- Kill File
- A list of subjects that you donít want to read about. The news client will not display headers that match criteria in the kill file. For example, if you follow the rec.collecting forum, you might tell your news client to "kill" any header that contains the words "Franklin Mint." Kill files can apply to all subscribed groups or to one specific group.
- Also known as a "cancelbot." A piece of software on the providerís machine that attempts to screen out inappropriate messages, such as spams from phone sex firms. Killbots look for things like messages posted to all newsgroups or subject lines like "Hot Sexy Girls." This leads to an eternal arms race; canceled once, the phone sex people simply come back with "Secksy Gurls." Killbots are generally programmed to leave the alt hierarchy, where anything goes, completely untouched.
- Local group
- A newsgroup that isnít replicated onto other hosts. Many providers have local groups to provide support for their users. TIAC, for example, has a local group hierarchy tiac.*.
- News feed
- The stream of USENET messages. Your provider will get a feed from another Internet company, often a firm that specializes in news and other high-volume automated services, such as mailing lists.
- Moderated group
- A group that has one or more human "moderators." Depending on the individual group, moderators can elect to see and approve every new message before it is replicated. More commonly, moderators screen out (or "squelch") disruptive individuals by locking out their IDs.
- A person who has recently joined a forum (or the Net itself). Certain faux pas will mark you as a newbie, such as quoting an entire message in your reply or asking how to do something.
- Most news clients allow you to enter "signature" lines that are automatically appended to the end of all of your posts. Some peopleís signatures are longer than their posts, with elaborate "ASCII art," lists of pets and favorite foods, and so on. The rule of thumb is that a signature should be three lines or less, sticking to useful information like your name and e-mail address.
- Posting a message to many (or all) newsgroups. Spamming generally brings out the worst in USENET denizens. You should have a really good reason if you post a message to more than one or two groups.

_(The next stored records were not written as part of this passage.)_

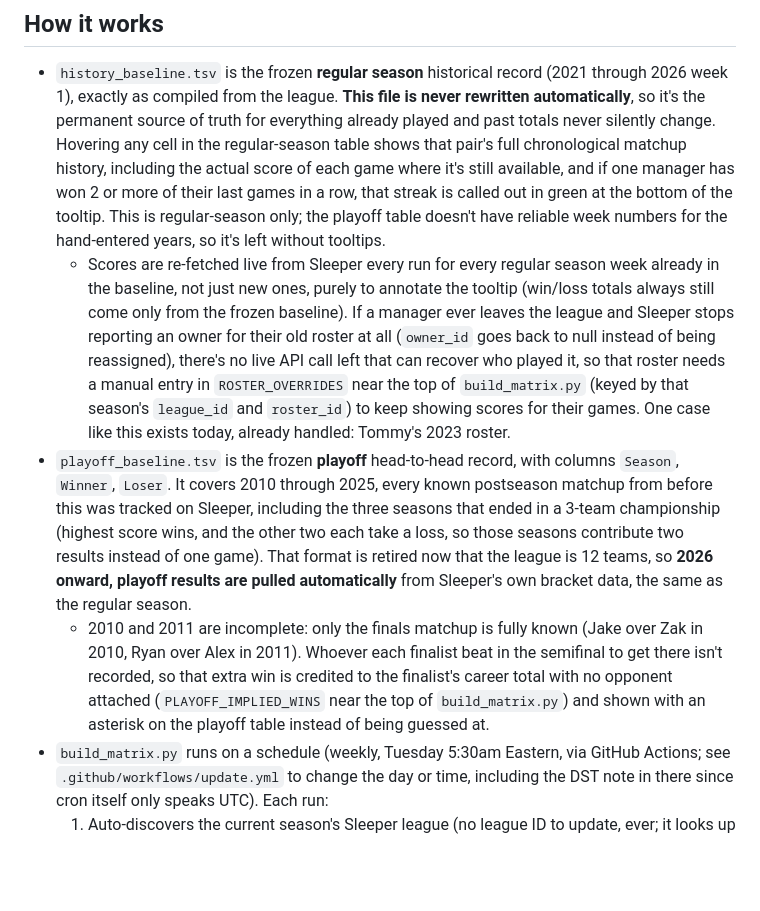
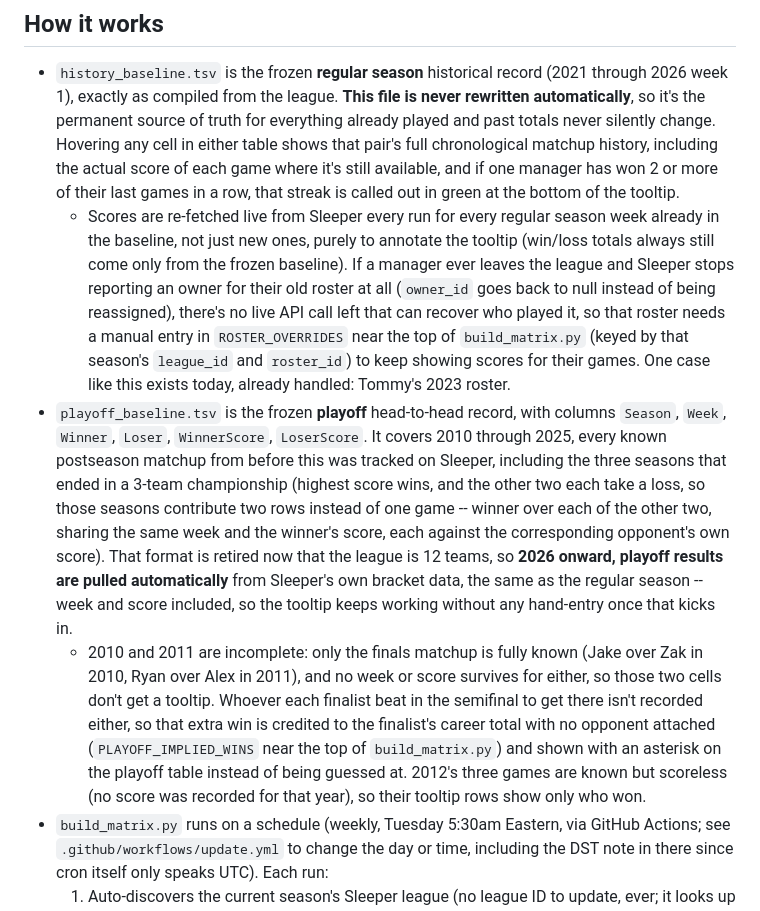
Before and after one commit to namkurd/Sleeper-Head-to-Head, a Markdown page: README.md, the part around the change. Drawn GitHub-style; blank space fills up the shorter version.

Commit message:
Document the rebuilt playoff history schema and dual-table tooltips

```diff
--- a/README.md
+++ b/README.md
@@ -15,13 +15,10 @@ can be embedded live in the league's Google Site:
   (2021 through 2026 week 1), exactly as compiled from the league. **This
   file is never rewritten automatically**, so it's the permanent source of
   truth for everything already played and past totals never silently change.
-  Hovering any cell in the regular-season table shows that pair's full
-  chronological matchup history, including the actual score of each game
-  where it's still available, and if one manager has won 2 or more of
-  their last games in a row, that streak is called out in green at the
-  bottom of the tooltip. This is regular-season only; the playoff table
-  doesn't have reliable week numbers for the hand-entered years, so it's
-  left without tooltips.
+  Hovering any cell in either table shows that pair's full chronological
+  matchup history, including the actual score of each game where it's still
+  available, and if one manager has won 2 or more of their last games in a
+  row, that streak is called out in green at the bottom of the tooltip.
   - Scores are re-fetched live from Sleeper every run for every regular
     season week already in the baseline, not just new ones, purely to
     annotate the tooltip (win/loss totals always still come only from the
@@ -34,20 +31,27 @@ can be embedded live in the league's Google Site:
     games. One case like this exists today, already handled: Tommy's
     2023 roster.
 - `playoff_baseline.tsv` is the frozen **playoff** head-to-head record, with
-  columns `Season`, `Winner`, `Loser`. It covers 2010 through 2025, every
-  known postseason matchup from before this was tracked on Sleeper,
-  including the three seasons that ended in a 3-team championship (highest
-  score wins, and the other two each take a loss, so those seasons
-  contribute two results instead of one game). That format is retired now
-  that the league is 12 teams, so **2026 onward, playoff results are pulled
-  automatically** from Sleeper's own bracket data, the same as the regular
-  season.
+  columns `Season`, `Week`, `Winner`, `Loser`, `WinnerScore`, `LoserScore`.
+  It covers 2010 through 2025, every known postseason matchup from before
+  this was tracked on Sleeper, including the three seasons that ended in a
+  3-team championship (highest score wins, and the other two each take a
+  loss, so those seasons contribute two rows instead of one game -- winner
+  over each of the other two, sharing the same week and the winner's score,
+  each against the corresponding opponent's own score). That format is
+  retired now that the league is 12 teams, so **2026 onward, playoff results
+  are pulled automatically** from Sleeper's own bracket data, the same as
+  the regular season -- week and score included, so the tooltip keeps
+  working without any hand-entry once that kicks in.
   - 2010 and 2011 are incomplete: only the finals matchup is fully known
-    (Jake over Zak in 2010, Ryan over Alex in 2011). Whoever each finalist
-    beat in the semifinal to get there isn't recorded, so that extra win is
-    credited to the finalist's career total with no opponent attached
-    (`PLAYOFF_IMPLIED_WINS` near the top of `build_matrix.py`) and shown
-    with an asterisk on the playoff table instead of being guessed at.
+    (Jake over Zak in 2010, Ryan over Alex in 2011), and no week or score
+    survives for either, so those two cells don't get a tooltip. Whoever
+    each finalist beat in the semifinal to get there isn't recorded either,
+    so that extra win is credited to the finalist's career total with no
+    opponent attached (`PLAYOFF_IMPLIED_WINS` near the top of
+    `build_matrix.py`) and shown with an asterisk on the playoff table
+    instead of being guessed at. 2012's three games are known but scoreless
+    (no score was recorded for that year), so their tooltip rows show only
+    who won.
 - `build_matrix.py` runs on a schedule (weekly, Tuesday 5:30am Eastern, via
   GitHub Actions; see `.github/workflows/update.yml` to change the day or
   time, including the DST note in there since cron itself only speaks UTC).
```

- A chain of messages and replies on a single topic. You start a new thread when you post a message that is not a reply to another message. News clients automatically group together all the messages that make up a thread. If you find a thread interesting, you can tell your news client to "watch" it, which will cause it to automatically retrieve all messages in the thread every time you connect.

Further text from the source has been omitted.